S24 Light comes from charged particles (e-) and these charged particles give off light  when they change how they move.  Electrons move in a circle in different energy levels, these energy levels are different for every element.  
Overall, I learned more about what light is (electric field that is changing and is also a disturbance in the electric field).  
S25 The electrons in the orbitals can move up and down to make light/energy.  
S26 I finally understand the up and down arrows represent electrons and the direction is the spin and how there are always two on a line.  
S27 I at least know that light is the disturbance in an electric field.  

How should we adjust our teaching of light?
Avoid vocabulary as much as possible.  Teaching students terms just gives them the means to avoid learning the concepts later.  The phrase electromagnetic radiation serves no purpose that I see and should be discontinued unless you have some specific rationale for using it.  It obfuscates the connections between similarities and differences in light which makes it harder for students to learn later.   
Is the standing wave model a good initial model for waves?  On the one hand it is more visually appealing, but sometimes simple means less mental struggle and students can avoid grappling with the concepts.  A wave pulse should be seen by a student as this is usually a more accurate description of what is happening with electrons, and is a more general waveform.  
Emphasize what the line in an orbital diagram represents.  Many students that grasp the majority of the concept think of the line as a position (S1. S4. S9) instead of a description of motion.  The 1s orbital represents an electron moving mostly close to the nucleus with 0 angular momentum.  The 2s orbital is a similar style of motion, but a little further from the nucleus on average.  A 2p orbital describes a different style of motion with angular momentum.
Teach calculations in conjunction with electron configurations and orbital diagrams.  Emphasize the process of an excited electron emitting a light wave by altering its motion, light traveling to another electron, that electron changing its motion.  
As understanding grows, consider addressing why different elements give off different colors of light again.  What role do protons play in this?  What role do other electrons have on shaping the actual energy levels we use in orbital diagrams?  
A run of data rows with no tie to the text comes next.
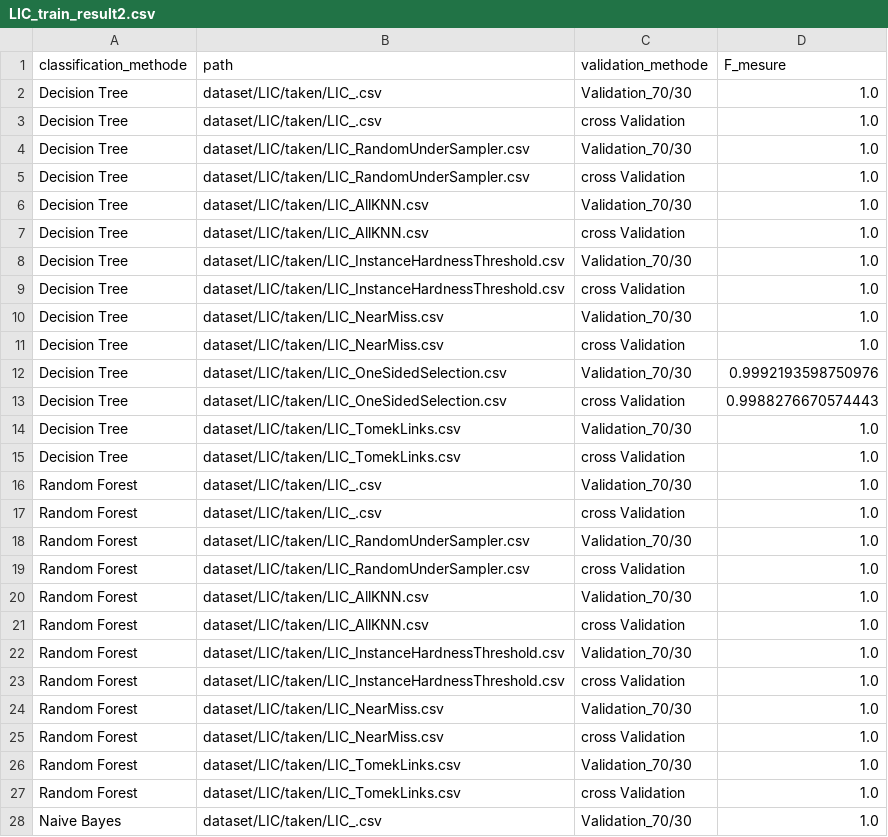
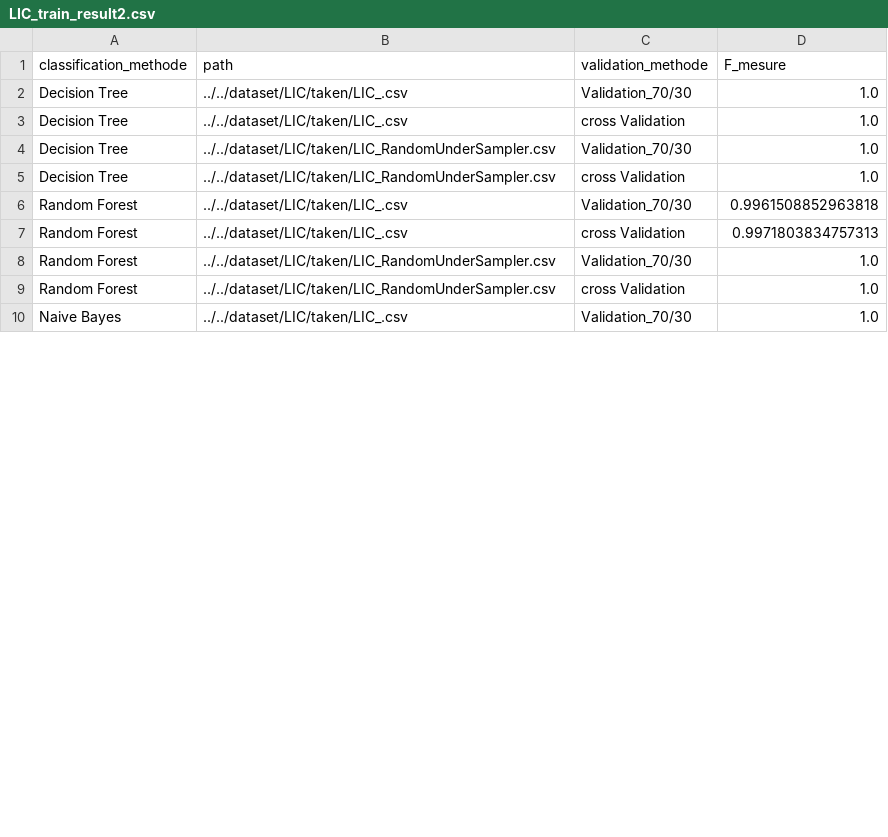
Before and after one commit to nanaker/PFEApprentissage, a CSV file: dataset/LIC/LIC_train_result2.csv, drawn as a sheet; only a part is shown; the diff covers the shown part only.

```diff
--- a/dataset/LIC/LIC_train_result2.csv
+++ b/dataset/LIC/LIC_train_result2.csv
@@ -1,28 +1,10 @@
 classification_methode,path,validation_methode,F_mesure
-Decision Tree,dataset/LIC/taken/LIC_.csv,Validation_70/30,1.0
-Decision Tree,dataset/LIC/taken/LIC_.csv,cross Validation,1.0
-Decision Tree,dataset/LIC/taken/LIC_RandomUnderSampler.csv,Validation_70/30,1.0
-Decision Tree,dataset/LIC/taken/LIC_RandomUnderSampler.csv,cross Validation,1.0
-Decision Tree,dataset/LIC/taken/LIC_AllKNN.csv,Validation_70/30,1.0
-Decision Tree,dataset/LIC/taken/LIC_AllKNN.csv,cross Validation,1.0
-Decision Tree,dataset/LIC/taken/LIC_InstanceHardnessThreshold.csv,Validation_70/30,1.0
-Decision Tree,dataset/LIC/taken/LIC_InstanceHardnessThreshold.csv,cross Validation,1.0
-Decision Tree,dataset/LIC/taken/LIC_NearMiss.csv,Validation_70/30,1.0
-Decision Tree,dataset/LIC/taken/LIC_NearMiss.csv,cross Validation,1.0
-Decision Tree,dataset/LIC/taken/LIC_OneSidedSelection.csv,Validation_70/30,0.9992193598750976
-Decision Tree,dataset/LIC/taken/LIC_OneSidedSelection.csv,cross Validation,0.9988276670574443
-Decision Tree,dataset/LIC/taken/LIC_TomekLinks.csv,Validation_70/30,1.0
-Decision Tree,dataset/LIC/taken/LIC_TomekLinks.csv,cross Validation,1.0
-Random Forest,dataset/LIC/taken/LIC_.csv,Validation_70/30,1.0
-Random Forest,dataset/LIC/taken/LIC_.csv,cross Validation,1.0
-Random Forest,dataset/LIC/taken/LIC_RandomUnderSampler.csv,Validation_70/30,1.0
-Random Forest,dataset/LIC/taken/LIC_RandomUnderSampler.csv,cross Validation,1.0
-Random Forest,dataset/LIC/taken/LIC_AllKNN.csv,Validation_70/30,1.0
-Random Forest,dataset/LIC/taken/LIC_AllKNN.csv,cross Validation,1.0
-Random Forest,dataset/LIC/taken/LIC_InstanceHardnessThreshold.csv,Validation_70/30,1.0
-Random Forest,dataset/LIC/taken/LIC_InstanceHardnessThreshold.csv,cross Validation,1.0
-Random Forest,dataset/LIC/taken/LIC_NearMiss.csv,Validation_70/30,1.0
-Random Forest,dataset/LIC/taken/LIC_NearMiss.csv,cross Validation,1.0
-Random Forest,dataset/LIC/taken/LIC_TomekLinks.csv,Validation_70/30,1.0
-Random Forest,dataset/LIC/taken/LIC_TomekLinks.csv,cross Validation,1.0
-Naive Bayes,dataset/LIC/taken/LIC_.csv,Validation_70/30,1.0
+Decision Tree,../../dataset/LIC/taken/LIC_.csv,Validation_70/30,1.0
+Decision Tree,../../dataset/LIC/taken/LIC_.csv,cross Validation,1.0
+Decision Tree,../../dataset/LIC/taken/LIC_RandomUnderSampler.csv,Validation_70/30,1.0
+Decision Tree,../../dataset/LIC/taken/LIC_RandomUnderSampler.csv,cross Validation,1.0
+Random Forest,../../dataset/LIC/taken/LIC_.csv,Validation_70/30,0.9961508852963818
+Random Forest,../../dataset/LIC/taken/LIC_.csv,cross Validation,0.9971803834757313
+Random Forest,../../dataset/LIC/taken/LIC_RandomUnderSampler.csv,Validation_70/30,1.0
+Random Forest,../../dataset/LIC/taken/LIC_RandomUnderSampler.csv,cross Validation,1.0
+Naive Bayes,../../dataset/LIC/taken/LIC_.csv,Validation_70/30,1.0
```
Also changed, not shown: 20 removed rows and 7 edited cells elsewhere in this file, 25 other files.
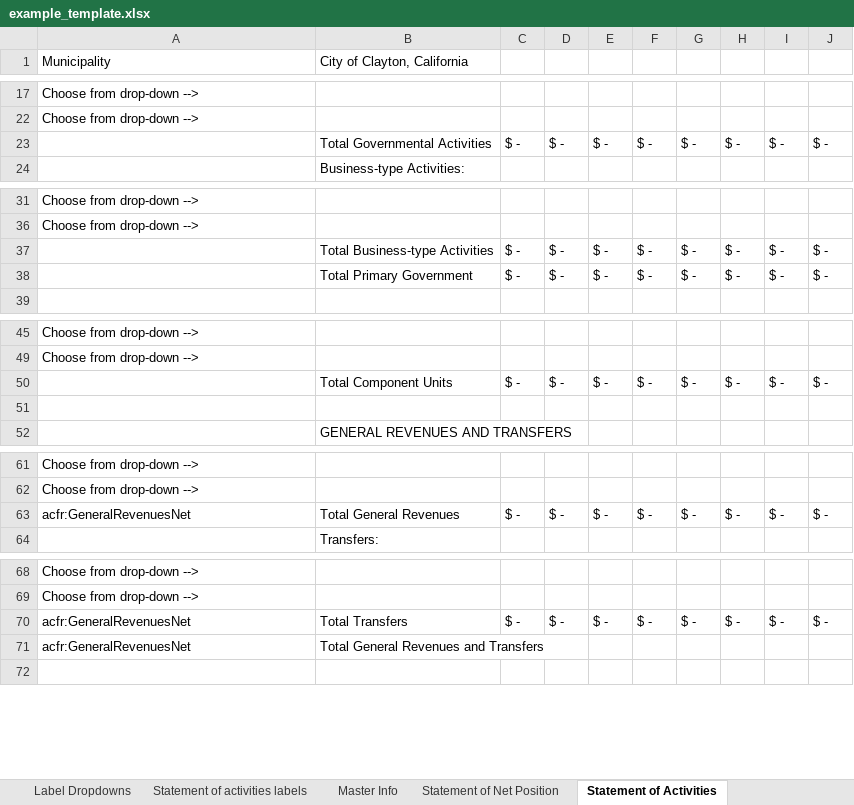
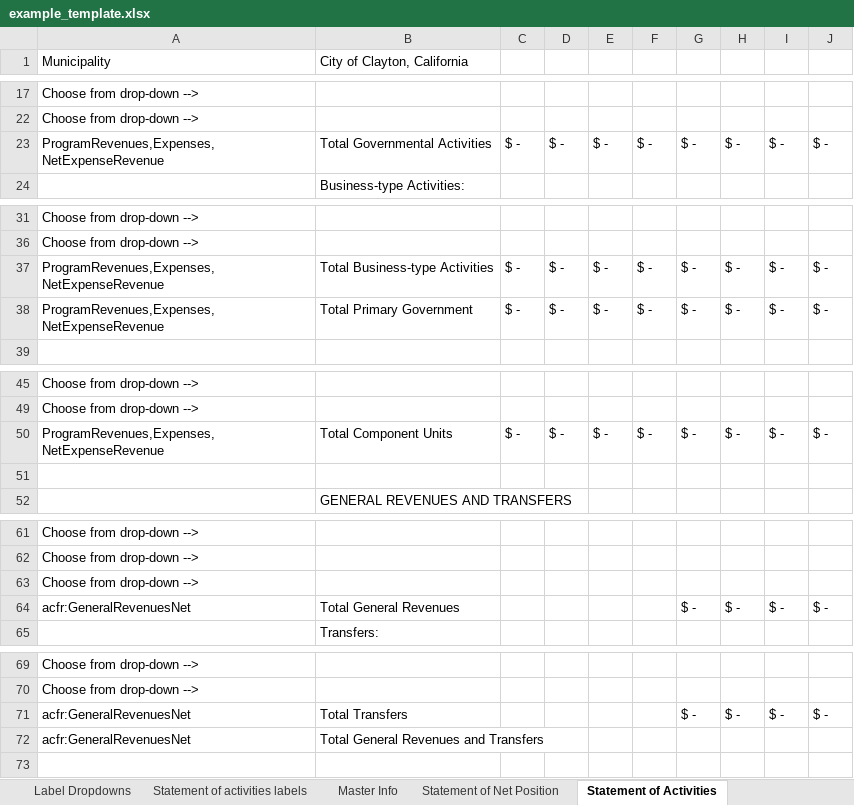
Before and after one commit to closup/process-xbrl, an Excel workbook: static/input_files/acfrs/example_template.xlsx, sheet Statement of Activities, drawn as a sheet; only a part is shown, gaps mark what is left out; values as stored, in another font and other column widths than the file's, no cell formats; conditional formats not drawn; addresses are those after the commit; the diff names each change by its address in the sheet, - before the commit and + after, or states it on an @@ line.

```diff
--- a/static/input_files/acfrs/example_template.xlsx (sheet Statement of Activities)
+++ b/static/input_files/acfrs/example_template.xlsx (sheet Statement of Activities)
-A23 (Municipality): (empty)
+A23 (Municipality): ProgramRevenues,Expenses,NetExpenseRevenue
-A37:A38 (Municipality): (empty)
+A37:A38 (Municipality): ProgramRevenues,Expenses,NetExpenseRevenue
-A50 (Municipality): (empty)
+A50 (Municipality): ProgramRevenues,Expenses,NetExpenseRevenue
+row 63: Choose from drop-down -->
-C64: $ -
+C64: (empty)
-D64: $ -
+D64: (empty)
-E64: $ -
+E64: (empty)
-F64: $ -
+F64: (empty)
-C71: $ -
+C71: (empty)
-D71: $ -
+D71: (empty)
-E71: $ -
+E71: (empty)
-F71: $ -
+F71: (empty)
```
Also changed, not shown: sheet Statement of activities labels, cell formats, formulas that keep their value, 10 other files.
What lingering questions do I have as the teacher?
We often talk about electrons changing quantum states, but I too struggle with the picture of this.  For example, if an electron moves from n=1 to n=3 and this is accompanied by an absorption of UV light.  How is the energy of the UV light distributed?  How much of it is kinetic energy?  How much is potential energy?  Are those distributions constant?  Are the kinetic energy and potential energy of an electron moving about the atom static beyond the uncertainty principle?  How can this be given that the radial position is not static?  What visual components of electronic motion in an orbital state can or should a high school teacher be presenting?  What is the evidence that justifies these?  

I also do not see how the photoelectric effect is in violation with light being a wave.  I get the construct of a particle model, but it appears that there is overwhelming evidence and logic on behalf of the wave model and to me the photoelectric effect shows that light waves act in a singular basis when interacting with matter.  The intensity does not preclude wave behavior because it is not possible for multiple light waves to combine at the exact same point because their speeds are uniform and their origination always happens at different positions.  It seems to me that we were premature in our conclusion from the experiment and now this assertion is not wrestled with and it should be.  Does the particle conclusion from the experiment rely solely on particle being defined as a singular unit?  If so, why can a wave not be defined as a single unit and still retain being a wave?  It seems simple to have a single waveform and thus no experiments would ever show light acting in a manner unable to be explained using purely wave mechanics.